> For example lets say I'm interested in Spiderman
Here's my usual new Marvel comic reader guide:
How to Get Into Comic Books (13:40) | Patrick Willems
Consider your intent/commitment. Think about your favorite shows, movies, books, etc. Do you seek quality storytelling or encyclopedic superhero knowledge? Plan to collect? Do you have the time/money to read 50 or 500 comics per character?
Don’t try to read everything at once. There’s too much. Forget about catching up, continuity, universes, etc. for now. Think of it like solving a jigsaw puzzle one small piece at a time until you finally start to see the big picture. Older comics can be an acquired taste for modern audiences, so they aren’t always ideal starting points. Creative teams change often, characters get re-worked, and origins are re-told.

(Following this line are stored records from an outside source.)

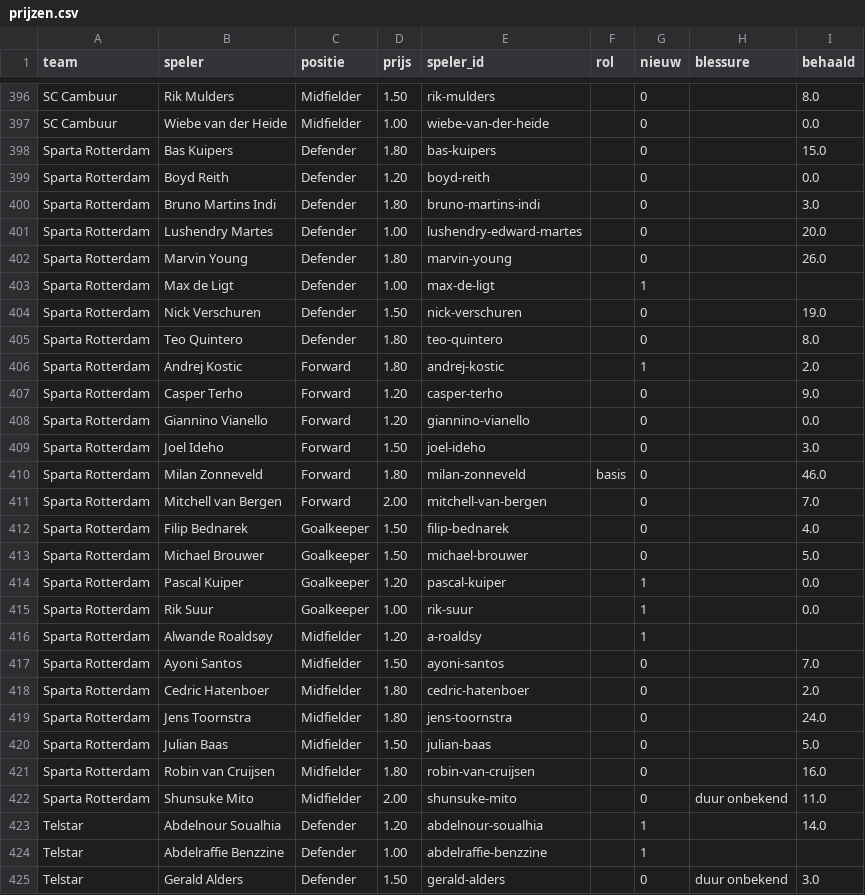
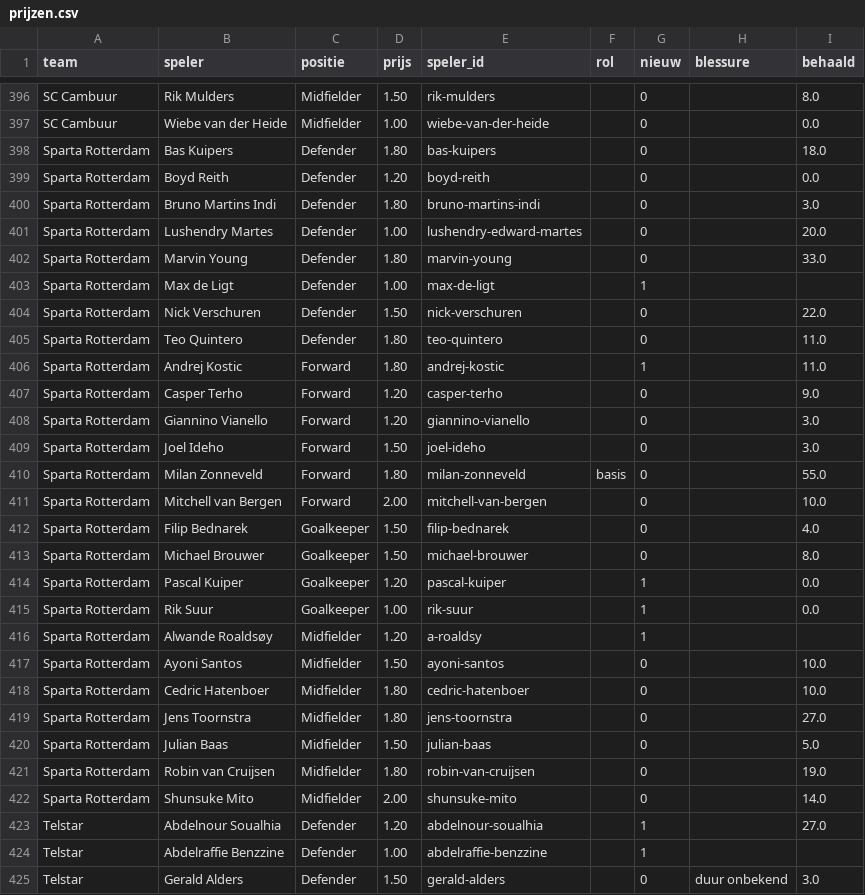
Before and after one commit to tajschneider/eredivisie-data-cvhj2027, a CSV file: prijzen.csv, drawn as a sheet; only a part is shown, gaps mark what is left out; the diff covers the shown part only.

```diff
--- a/prijzen.csv
+++ b/prijzen.csv
@@ -397,3 +397,3 @@ SC Cambuur,Rik Mulders,Midfielder,1.50,rik-mulders,,0,,8.0
 SC Cambuur,Wiebe van der Heide,Midfielder,1.00,wiebe-van-der-heide,,0,,0.0
-Sparta Rotterdam,Bas Kuipers,Defender,1.80,bas-kuipers,,0,,15.0
+Sparta Rotterdam,Bas Kuipers,Defender,1.80,bas-kuipers,,0,,18.0
 Sparta Rotterdam,Boyd Reith,Defender,1.20,boyd-reith,,0,,0.0
@@ -401,14 +401,14 @@ Sparta Rotterdam,Bruno Martins Indi,Defender,1.80,bruno-martins-indi,,0,,3.0
 Sparta Rotterdam,Lushendry Martes,Defender,1.00,lushendry-edward-martes,,0,,20.0
-Sparta Rotterdam,Marvin Young,Defender,1.80,marvin-young,,0,,26.0
+Sparta Rotterdam,Marvin Young,Defender,1.80,marvin-young,,0,,33.0
 Sparta Rotterdam,Max de Ligt,Defender,1.00,max-de-ligt,,1,,
-Sparta Rotterdam,Nick Verschuren,Defender,1.50,nick-verschuren,,0,,19.0
-Sparta Rotterdam,Teo Quintero,Defender,1.80,teo-quintero,,0,,8.0
-Sparta Rotterdam,Andrej Kostic,Forward,1.80,andrej-kostic,,1,,2.0
+Sparta Rotterdam,Nick Verschuren,Defender,1.50,nick-verschuren,,0,,22.0
+Sparta Rotterdam,Teo Quintero,Defender,1.80,teo-quintero,,0,,11.0
+Sparta Rotterdam,Andrej Kostic,Forward,1.80,andrej-kostic,,1,,11.0
 Sparta Rotterdam,Casper Terho,Forward,1.20,casper-terho,,0,,9.0
-Sparta Rotterdam,Giannino Vianello,Forward,1.20,giannino-vianello,,0,,0.0
+Sparta Rotterdam,Giannino Vianello,Forward,1.20,giannino-vianello,,0,,3.0
 Sparta Rotterdam,Joel Ideho,Forward,1.50,joel-ideho,,0,,3.0
-Sparta Rotterdam,Milan Zonneveld,Forward,1.80,milan-zonneveld,basis,0,,46.0
-Sparta Rotterdam,Mitchell van Bergen,Forward,2.00,mitchell-van-bergen,,0,,7.0
+Sparta Rotterdam,Milan Zonneveld,Forward,1.80,milan-zonneveld,basis,0,,55.0
+Sparta Rotterdam,Mitchell van Bergen,Forward,2.00,mitchell-van-bergen,,0,,10.0
 Sparta Rotterdam,Filip Bednarek,Goalkeeper,1.50,filip-bednarek,,0,,4.0
-Sparta Rotterdam,Michael Brouwer,Goalkeeper,1.50,michael-brouwer,,0,,5.0
+Sparta Rotterdam,Michael Brouwer,Goalkeeper,1.50,michael-brouwer,,0,,8.0
 Sparta Rotterdam,Pascal Kuiper,Goalkeeper,1.20,pascal-kuiper,,1,,0.0
@@ -416,9 +416,9 @@ Sparta Rotterdam,Rik Suur,Goalkeeper,1.00,rik-suur,,1,,0.0
 Sparta Rotterdam,Alwande Roaldsøy,Midfielder,1.20,a-roaldsy,,1,,
-Sparta Rotterdam,Ayoni Santos,Midfielder,1.50,ayoni-santos,,0,,7.0
-Sparta Rotterdam,Cedric Hatenboer,Midfielder,1.80,cedric-hatenboer,,0,,2.0
-Sparta Rotterdam,Jens Toornstra,Midfielder,1.80,jens-toornstra,,0,,24.0
+Sparta Rotterdam,Ayoni Santos,Midfielder,1.50,ayoni-santos,,0,,10.0
+Sparta Rotterdam,Cedric Hatenboer,Midfielder,1.80,cedric-hatenboer,,0,,10.0
+Sparta Rotterdam,Jens Toornstra,Midfielder,1.80,jens-toornstra,,0,,27.0
 Sparta Rotterdam,Julian Baas,Midfielder,1.50,julian-baas,,0,,5.0
-Sparta Rotterdam,Robin van Cruijsen,Midfielder,1.80,robin-van-cruijsen,,0,,16.0
-Sparta Rotterdam,Shunsuke Mito,Midfielder,2.00,shunsuke-mito,,0,duur onbekend,11.0
-Telstar,Abdelnour Soualhia,Defender,1.20,abdelnour-soualhia,,1,,14.0
+Sparta Rotterdam,Robin van Cruijsen,Midfielder,1.80,robin-van-cruijsen,,0,,19.0
+Sparta Rotterdam,Shunsuke Mito,Midfielder,2.00,shunsuke-mito,,0,,14.0
+Telstar,Abdelnour Soualhia,Defender,1.20,abdelnour-soualhia,,1,,27.0
 Telstar,Abdelraffie Benzzine,Defender,1.00,abdelraffie-benzzine,,1,,
```
Also changed, not shown: 147 edited cells elsewhere in this file, programma.csv, selectie.csv, 3 other files.
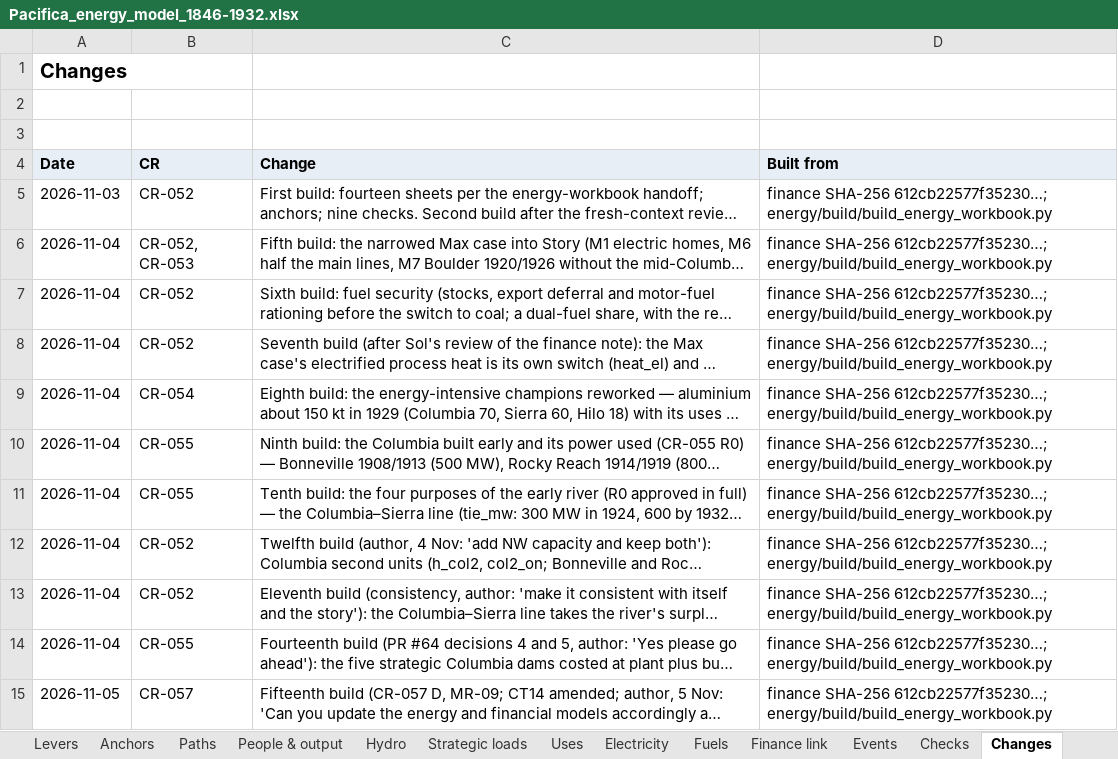
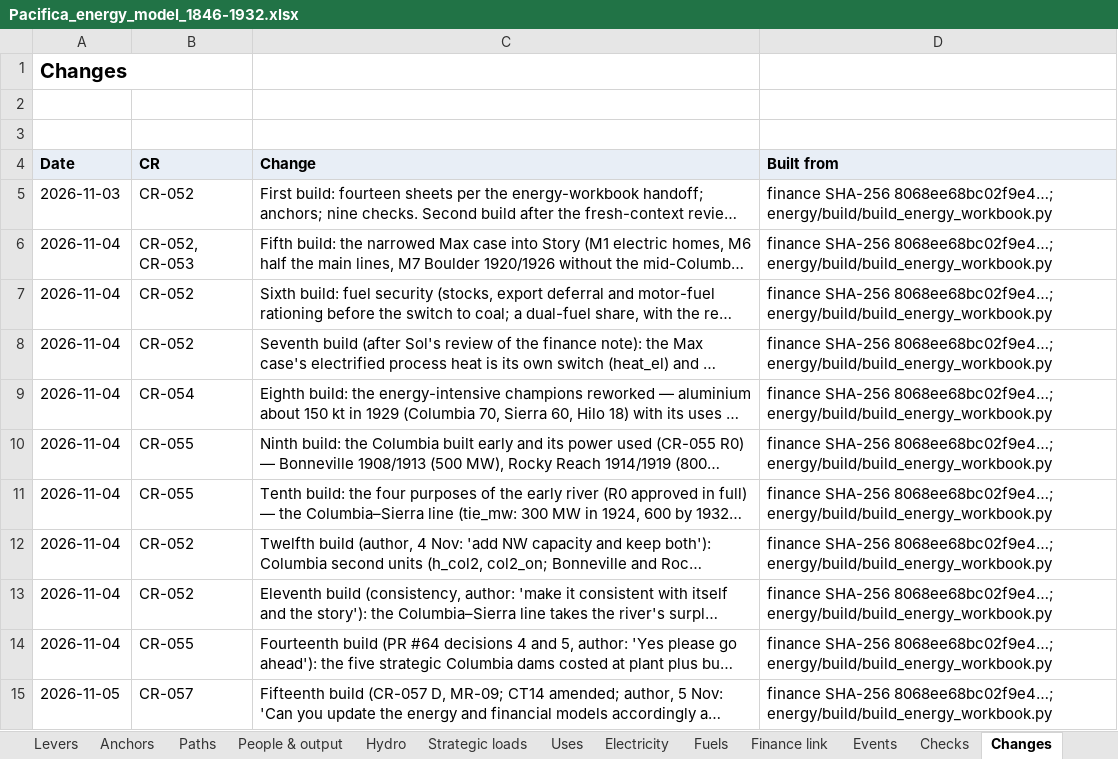
Before and after one commit to c-voelkle/pacifica, an Excel workbook: energy/Pacifica_energy_model_1846-1932.xlsx, sheet Changes, drawn as a sheet; long unchanged cells end in …; values as stored, in another font and other column widths than the file's, no borders; the diff names each change by its address in the sheet, - before the commit and + after, or states it on an @@ line.

```diff
--- a/energy/Pacifica_energy_model_1846-1932.xlsx (sheet Changes)
+++ b/energy/Pacifica_energy_model_1846-1932.xlsx (sheet Changes)
-D5:D15 (Built from): finance SHA-256 612cb22577f35230…; energy/build/build_energy_workbook.py
+D5:D15 (Built from): finance SHA-256 8068ee68bc02f9e4…; energy/build/build_energy_workbook.py
```
Also changed, not shown: sheet Electricity, sheet People & output, sheet Uses, sheet Fuels, sheet Finance link, sheet Start, 3 more sheets, 12 other files.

Pick an interesting character/team and seek their most popular/acclaimed stories. Focus on self-contained/complete stories. You will encounter unexplained references/characters/events—just keep reading or Wiki. Don’t let the tangled interconnectedness of shared-universe comics overwhelm you.
Discover your preferences and let them guide you. Avoid over-analyzing—just start reading. Do you prefer old/new comics? Specific writers/genres? Cartoony/realistic art? Character/plot -driven story? Explicit content? Follow these instincts. Didn’t get a reference? Make that your next read.
Suggestions to improve this guide are welcome. Check out the Marvel Comics Guide in the /r/Marvel sidebar for more info.
Alternatively, try these attempts at "complete" reading orders: ComicBookHerald, CMRO.
> Where should I even begin to get caught up?
As a "DC guy" (assuming that means you still read DC comics), you should already understand that getting "caught up" in large superhero universes isn't really a short-term or low-commitment goal. Are you more interested in reading for enjoyment (quality storytelling) or gathering encyclopedic Marvel universe knowledge (major plot points, status quo changes, etc.)? They don't have to be mutually exclusive, but it's far more efficient to read wiki summaries and bios for the latter. I'd recommend focusing on popular/acclaimed titles over figuring out "what they've been doing for the past 20-25 years". Keep in mind: there's a lot of good stuff and only so much free time.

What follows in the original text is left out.